Popupla's Daniel Schwartz hasn't stopped eating since he moved to Bushwick, Brooklyn. Follow him on a food- and alcohol-fueled tour of the neighborhood.
BUSHWICK, Brooklyn – Call Bushwick what you'd like: A melting pot of artists who love to brunch, a destination for tourists who want to take street art tours, a working class neighborhood at the forefront of gentrification, or a free-spirited community where everything changes and anything goes. I've been calling it home for the last year, after taking too many inconvenient train rides from my hometown in Queens. On the weekends, I'm trying to keep up with all the creative and culinary happenings this neighborhood has to offer.
8 A.M. DECISIONS, DECISIONS
There's a reason why I'm up at this ungodly hour. Jog around Maria Hernandez Park? (Get real.) Early morning photo shoot by The Bushwick Collective graffiti on Troutman? (Maybe another day.) Disco yoga at House of Yes? (That doesn't start until noon.) No, it's to decide on breakfast, which is either an egg-and-cheese biscuit at Foster Sundry or a breakfast burrito at Twin Suns Deli. Both spots deliver on coffee (and other wonderful culinary delights), but I decide to head down to Supercrown Coffee Roasters for an iced espresso sweetened with coffee blossom honey from Guatemala.
Editor's note: Supercrown Coffee Roasters is now permanently closed.
11 A.M. WINDOW SHOPPING
I jump on my bike and pedal toward Morgan Avenue in East Williamsburg. There are plenty of reasons to stay put here — solo ramen slurping at Ichiran, upscale Mexican food (and burlesque shows) at Guadalupe Inn, waiting in line for Roberta's, the list goes on. But I'm here to check out the wares at Friends, my favorite vintage shop, and the happenings at 99 Scott, a new exhibition space bordering a mushroom growing facility. There's also an appointment-only design studio and shop specializing in bikes and high-end apparel called The Space, a small-batch mead operation and cocktail bar called Honey's, and the new warehouse location of Bunker Vietnamese.

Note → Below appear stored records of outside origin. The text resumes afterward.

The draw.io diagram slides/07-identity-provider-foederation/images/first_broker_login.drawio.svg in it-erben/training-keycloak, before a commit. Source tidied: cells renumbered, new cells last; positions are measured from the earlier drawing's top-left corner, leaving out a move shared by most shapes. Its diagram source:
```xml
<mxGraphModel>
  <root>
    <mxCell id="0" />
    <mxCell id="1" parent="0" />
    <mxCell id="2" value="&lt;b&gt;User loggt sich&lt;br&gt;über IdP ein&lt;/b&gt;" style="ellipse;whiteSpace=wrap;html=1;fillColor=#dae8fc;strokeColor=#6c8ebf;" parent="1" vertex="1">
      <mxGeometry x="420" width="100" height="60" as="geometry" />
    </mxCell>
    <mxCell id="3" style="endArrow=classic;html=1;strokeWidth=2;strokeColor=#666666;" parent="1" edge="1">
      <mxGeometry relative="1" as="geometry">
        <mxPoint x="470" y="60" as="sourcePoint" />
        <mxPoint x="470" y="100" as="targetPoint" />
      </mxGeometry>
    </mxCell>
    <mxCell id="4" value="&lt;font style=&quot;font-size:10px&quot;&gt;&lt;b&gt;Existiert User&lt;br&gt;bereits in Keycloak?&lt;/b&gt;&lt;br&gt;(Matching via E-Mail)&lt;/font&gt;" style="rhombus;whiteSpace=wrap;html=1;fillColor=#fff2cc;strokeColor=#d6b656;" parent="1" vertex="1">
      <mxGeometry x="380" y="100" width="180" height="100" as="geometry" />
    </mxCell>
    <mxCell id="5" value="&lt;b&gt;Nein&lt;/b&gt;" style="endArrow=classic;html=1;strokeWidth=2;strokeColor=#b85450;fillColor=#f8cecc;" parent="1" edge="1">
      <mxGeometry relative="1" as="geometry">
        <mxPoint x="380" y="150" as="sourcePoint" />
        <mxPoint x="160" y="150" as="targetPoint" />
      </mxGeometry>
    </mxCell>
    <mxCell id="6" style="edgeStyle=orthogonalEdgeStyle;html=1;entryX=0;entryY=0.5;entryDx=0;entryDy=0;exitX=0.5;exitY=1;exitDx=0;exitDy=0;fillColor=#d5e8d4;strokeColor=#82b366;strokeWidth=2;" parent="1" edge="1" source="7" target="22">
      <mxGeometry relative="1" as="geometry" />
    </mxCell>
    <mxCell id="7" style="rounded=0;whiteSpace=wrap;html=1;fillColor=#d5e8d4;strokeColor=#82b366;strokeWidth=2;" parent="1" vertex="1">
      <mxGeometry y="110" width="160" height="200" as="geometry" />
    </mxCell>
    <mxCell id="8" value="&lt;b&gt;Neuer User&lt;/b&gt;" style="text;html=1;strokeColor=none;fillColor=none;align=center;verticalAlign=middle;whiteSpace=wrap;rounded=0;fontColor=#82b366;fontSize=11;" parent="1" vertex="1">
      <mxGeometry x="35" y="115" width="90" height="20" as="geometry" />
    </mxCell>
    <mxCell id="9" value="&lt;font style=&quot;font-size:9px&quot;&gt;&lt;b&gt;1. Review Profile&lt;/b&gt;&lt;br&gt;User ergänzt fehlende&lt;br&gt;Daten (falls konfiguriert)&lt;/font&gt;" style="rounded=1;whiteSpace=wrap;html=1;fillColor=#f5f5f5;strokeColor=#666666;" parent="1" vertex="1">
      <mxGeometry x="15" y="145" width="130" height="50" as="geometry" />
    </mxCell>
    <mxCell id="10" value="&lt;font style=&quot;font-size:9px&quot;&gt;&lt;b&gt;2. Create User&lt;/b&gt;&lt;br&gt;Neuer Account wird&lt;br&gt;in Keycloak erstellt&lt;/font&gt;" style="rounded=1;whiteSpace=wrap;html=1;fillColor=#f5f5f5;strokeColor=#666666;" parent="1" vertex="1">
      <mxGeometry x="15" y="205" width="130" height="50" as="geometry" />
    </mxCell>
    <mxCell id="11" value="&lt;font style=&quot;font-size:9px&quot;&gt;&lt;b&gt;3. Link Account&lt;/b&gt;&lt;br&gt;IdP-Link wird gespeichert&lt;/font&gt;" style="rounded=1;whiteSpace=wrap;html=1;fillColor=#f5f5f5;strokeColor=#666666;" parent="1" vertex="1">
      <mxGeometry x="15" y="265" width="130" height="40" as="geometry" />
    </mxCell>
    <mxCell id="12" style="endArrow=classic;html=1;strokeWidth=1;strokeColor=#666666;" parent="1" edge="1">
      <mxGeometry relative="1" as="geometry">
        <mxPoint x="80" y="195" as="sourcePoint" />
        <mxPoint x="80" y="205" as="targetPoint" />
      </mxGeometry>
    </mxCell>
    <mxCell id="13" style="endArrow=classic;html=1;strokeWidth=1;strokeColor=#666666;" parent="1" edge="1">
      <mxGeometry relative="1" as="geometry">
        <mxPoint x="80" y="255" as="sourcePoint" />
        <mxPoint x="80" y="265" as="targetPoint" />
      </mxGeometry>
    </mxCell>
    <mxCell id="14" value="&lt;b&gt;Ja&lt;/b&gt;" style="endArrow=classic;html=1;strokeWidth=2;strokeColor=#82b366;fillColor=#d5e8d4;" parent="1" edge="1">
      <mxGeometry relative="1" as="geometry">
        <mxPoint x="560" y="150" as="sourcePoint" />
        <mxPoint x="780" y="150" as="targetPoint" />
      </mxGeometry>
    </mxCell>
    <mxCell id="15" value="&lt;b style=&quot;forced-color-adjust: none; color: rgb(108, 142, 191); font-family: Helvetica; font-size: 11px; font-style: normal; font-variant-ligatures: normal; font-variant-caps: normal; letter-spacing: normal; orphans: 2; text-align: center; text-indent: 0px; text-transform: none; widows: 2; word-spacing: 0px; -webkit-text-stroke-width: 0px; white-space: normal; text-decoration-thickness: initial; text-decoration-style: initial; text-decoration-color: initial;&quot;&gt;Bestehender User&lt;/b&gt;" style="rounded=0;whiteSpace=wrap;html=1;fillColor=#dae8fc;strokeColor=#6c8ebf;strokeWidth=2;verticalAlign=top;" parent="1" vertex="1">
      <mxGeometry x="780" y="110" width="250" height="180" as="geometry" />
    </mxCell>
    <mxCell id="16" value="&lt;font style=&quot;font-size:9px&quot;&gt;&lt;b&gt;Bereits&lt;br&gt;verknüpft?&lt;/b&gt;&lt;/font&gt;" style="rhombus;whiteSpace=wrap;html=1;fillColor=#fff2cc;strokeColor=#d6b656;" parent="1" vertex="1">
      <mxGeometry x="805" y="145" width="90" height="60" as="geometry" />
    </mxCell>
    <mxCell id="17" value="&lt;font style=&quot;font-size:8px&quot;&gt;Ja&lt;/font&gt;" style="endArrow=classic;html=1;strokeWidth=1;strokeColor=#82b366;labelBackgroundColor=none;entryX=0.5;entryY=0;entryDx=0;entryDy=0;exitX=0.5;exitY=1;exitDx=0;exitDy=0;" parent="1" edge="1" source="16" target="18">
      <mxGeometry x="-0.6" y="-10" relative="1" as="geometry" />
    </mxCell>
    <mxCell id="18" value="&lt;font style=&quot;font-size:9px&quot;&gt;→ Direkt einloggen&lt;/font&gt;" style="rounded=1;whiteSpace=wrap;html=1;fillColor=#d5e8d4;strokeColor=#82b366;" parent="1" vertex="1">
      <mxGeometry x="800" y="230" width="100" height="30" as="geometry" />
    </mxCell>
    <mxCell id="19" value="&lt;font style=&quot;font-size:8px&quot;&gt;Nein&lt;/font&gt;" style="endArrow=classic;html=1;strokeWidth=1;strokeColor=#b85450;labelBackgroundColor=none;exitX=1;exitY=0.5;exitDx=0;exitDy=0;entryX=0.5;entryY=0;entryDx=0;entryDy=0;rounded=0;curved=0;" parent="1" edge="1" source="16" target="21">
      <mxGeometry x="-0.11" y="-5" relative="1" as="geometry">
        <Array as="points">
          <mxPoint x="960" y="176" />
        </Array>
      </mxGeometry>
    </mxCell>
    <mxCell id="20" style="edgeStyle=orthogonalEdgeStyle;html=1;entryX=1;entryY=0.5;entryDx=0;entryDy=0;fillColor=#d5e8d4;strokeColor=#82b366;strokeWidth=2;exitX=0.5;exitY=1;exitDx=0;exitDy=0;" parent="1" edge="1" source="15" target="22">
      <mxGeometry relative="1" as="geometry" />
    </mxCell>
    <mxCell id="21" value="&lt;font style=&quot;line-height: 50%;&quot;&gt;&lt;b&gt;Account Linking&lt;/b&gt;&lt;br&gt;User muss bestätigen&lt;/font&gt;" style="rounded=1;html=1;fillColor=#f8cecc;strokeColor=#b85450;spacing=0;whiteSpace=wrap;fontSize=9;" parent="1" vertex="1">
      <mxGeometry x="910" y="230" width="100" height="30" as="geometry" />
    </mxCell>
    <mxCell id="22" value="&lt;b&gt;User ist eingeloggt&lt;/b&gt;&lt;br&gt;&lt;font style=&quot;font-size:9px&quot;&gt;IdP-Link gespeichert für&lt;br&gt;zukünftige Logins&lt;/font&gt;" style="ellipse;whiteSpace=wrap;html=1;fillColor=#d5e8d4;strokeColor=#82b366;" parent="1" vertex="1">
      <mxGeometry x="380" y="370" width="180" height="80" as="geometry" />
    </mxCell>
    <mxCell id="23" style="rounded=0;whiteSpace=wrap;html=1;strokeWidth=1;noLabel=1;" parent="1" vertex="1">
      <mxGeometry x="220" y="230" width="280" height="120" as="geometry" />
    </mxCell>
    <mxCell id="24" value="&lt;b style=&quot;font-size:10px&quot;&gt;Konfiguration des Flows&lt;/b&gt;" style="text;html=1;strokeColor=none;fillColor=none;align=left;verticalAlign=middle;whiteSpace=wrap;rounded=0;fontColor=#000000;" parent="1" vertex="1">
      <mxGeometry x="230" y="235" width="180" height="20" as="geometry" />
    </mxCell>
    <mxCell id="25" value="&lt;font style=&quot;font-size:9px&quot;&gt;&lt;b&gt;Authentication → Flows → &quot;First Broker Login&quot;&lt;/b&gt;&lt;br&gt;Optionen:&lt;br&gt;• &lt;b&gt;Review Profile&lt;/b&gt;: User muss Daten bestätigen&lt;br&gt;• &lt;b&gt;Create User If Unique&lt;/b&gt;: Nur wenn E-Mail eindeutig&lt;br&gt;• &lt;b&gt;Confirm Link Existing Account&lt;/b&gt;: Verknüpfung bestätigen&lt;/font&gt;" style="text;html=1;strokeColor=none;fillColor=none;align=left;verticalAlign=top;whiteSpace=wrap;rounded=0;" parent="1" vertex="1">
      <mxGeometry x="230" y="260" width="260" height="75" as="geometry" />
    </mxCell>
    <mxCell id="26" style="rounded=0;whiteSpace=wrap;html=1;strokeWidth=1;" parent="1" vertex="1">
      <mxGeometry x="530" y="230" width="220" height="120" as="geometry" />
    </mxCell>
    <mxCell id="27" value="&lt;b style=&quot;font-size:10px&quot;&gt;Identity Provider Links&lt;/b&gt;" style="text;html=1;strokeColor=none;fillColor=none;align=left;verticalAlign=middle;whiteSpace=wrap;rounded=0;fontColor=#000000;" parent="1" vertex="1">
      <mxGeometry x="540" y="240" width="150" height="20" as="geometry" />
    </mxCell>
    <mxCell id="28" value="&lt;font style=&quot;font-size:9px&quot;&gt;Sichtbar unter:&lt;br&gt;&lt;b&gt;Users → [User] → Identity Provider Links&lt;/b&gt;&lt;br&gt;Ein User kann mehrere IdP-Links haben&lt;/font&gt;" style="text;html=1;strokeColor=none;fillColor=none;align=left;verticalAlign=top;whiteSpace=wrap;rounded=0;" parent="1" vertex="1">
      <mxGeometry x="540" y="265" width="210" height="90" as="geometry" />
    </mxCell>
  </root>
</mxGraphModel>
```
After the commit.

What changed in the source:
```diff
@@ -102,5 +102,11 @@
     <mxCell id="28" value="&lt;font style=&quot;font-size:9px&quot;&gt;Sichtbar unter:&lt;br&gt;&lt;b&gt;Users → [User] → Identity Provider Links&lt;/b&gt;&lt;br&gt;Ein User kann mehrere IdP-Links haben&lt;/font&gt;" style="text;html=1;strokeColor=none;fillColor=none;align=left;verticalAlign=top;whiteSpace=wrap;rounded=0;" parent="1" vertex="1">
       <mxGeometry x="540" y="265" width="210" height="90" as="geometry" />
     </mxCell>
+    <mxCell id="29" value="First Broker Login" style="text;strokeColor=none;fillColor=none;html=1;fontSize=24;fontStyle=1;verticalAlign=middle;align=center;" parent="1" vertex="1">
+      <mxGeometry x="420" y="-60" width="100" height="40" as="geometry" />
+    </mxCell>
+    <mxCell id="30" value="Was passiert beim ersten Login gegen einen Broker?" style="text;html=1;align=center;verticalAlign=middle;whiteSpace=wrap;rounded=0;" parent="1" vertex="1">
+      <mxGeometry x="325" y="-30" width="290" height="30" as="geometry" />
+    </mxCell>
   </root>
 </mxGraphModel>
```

2 P.M. STRATEGIC BRUNCHING
Even at such a lax hour, it's a struggle finding seats for brunch. I, of blind faith, try squeezing into Amaranto (for mole and tamales), Cafe Ghia (for mofongo), and Montana's Trail House (for comfort classics inspired by Appalachia), but have better luck at Heavy Woods, a casual bar with sidewalk seating and a kick-ass Cajun restaurant, Tchoup Shop, tucked within. A healthier alternative can be found nearby in East Williamsburg at Carthage Must Be Destroyed, an Aussie cafe decked out in millennial pink, but I don't mind the grits-induced nap.
7 P.M. OUT ON THE TOWN
Dining out in Bushwick is a trip. There's vegan fare and live music from Ethiopia at Cafe Bunna, comfort food and cocktails from the Caribbean at Sally Roots, smoked brisket pho (my favorite in the city) at Lucy's Vietnamese Kitchen, and punchy plates inspired by the cuisines of Colombia and northern Spain at Maite. On any given night, there's a good chance I'm at OPS, a new modern Italian joint with handsome interiors, a great wine selection, and a menu of sourdough pizza pies and antipasti that changes on the regular. Speaking of pizza, Tony's Pizza (336 Knickerbocker Ave.; +1-718-456-7020) does serious old-school slices that are way easier on the wallet.
10 P.M. HAND ME A DRINK
Somehow, I still have enough energy for a night on the town. Maybe not enough juice for a free-spirited gathering at House of Yes, an experimental musical performance at Trans-Pecos, or a progressive benefit party at Silent Barn, but certainly enough for a round at a few of my favorite bars. Namely, Yours Sincerely, where craft cocktails are poured from a wall tap, Jupiter Disco, where the mixed drinks are inspired by scientific topics, Nowadays, a park-like oasis of microbrews and margaritas and music, and the back room and patio at Three Diamond Door, where eveyone around here seems to take shots and rub shoulders before calling it a night.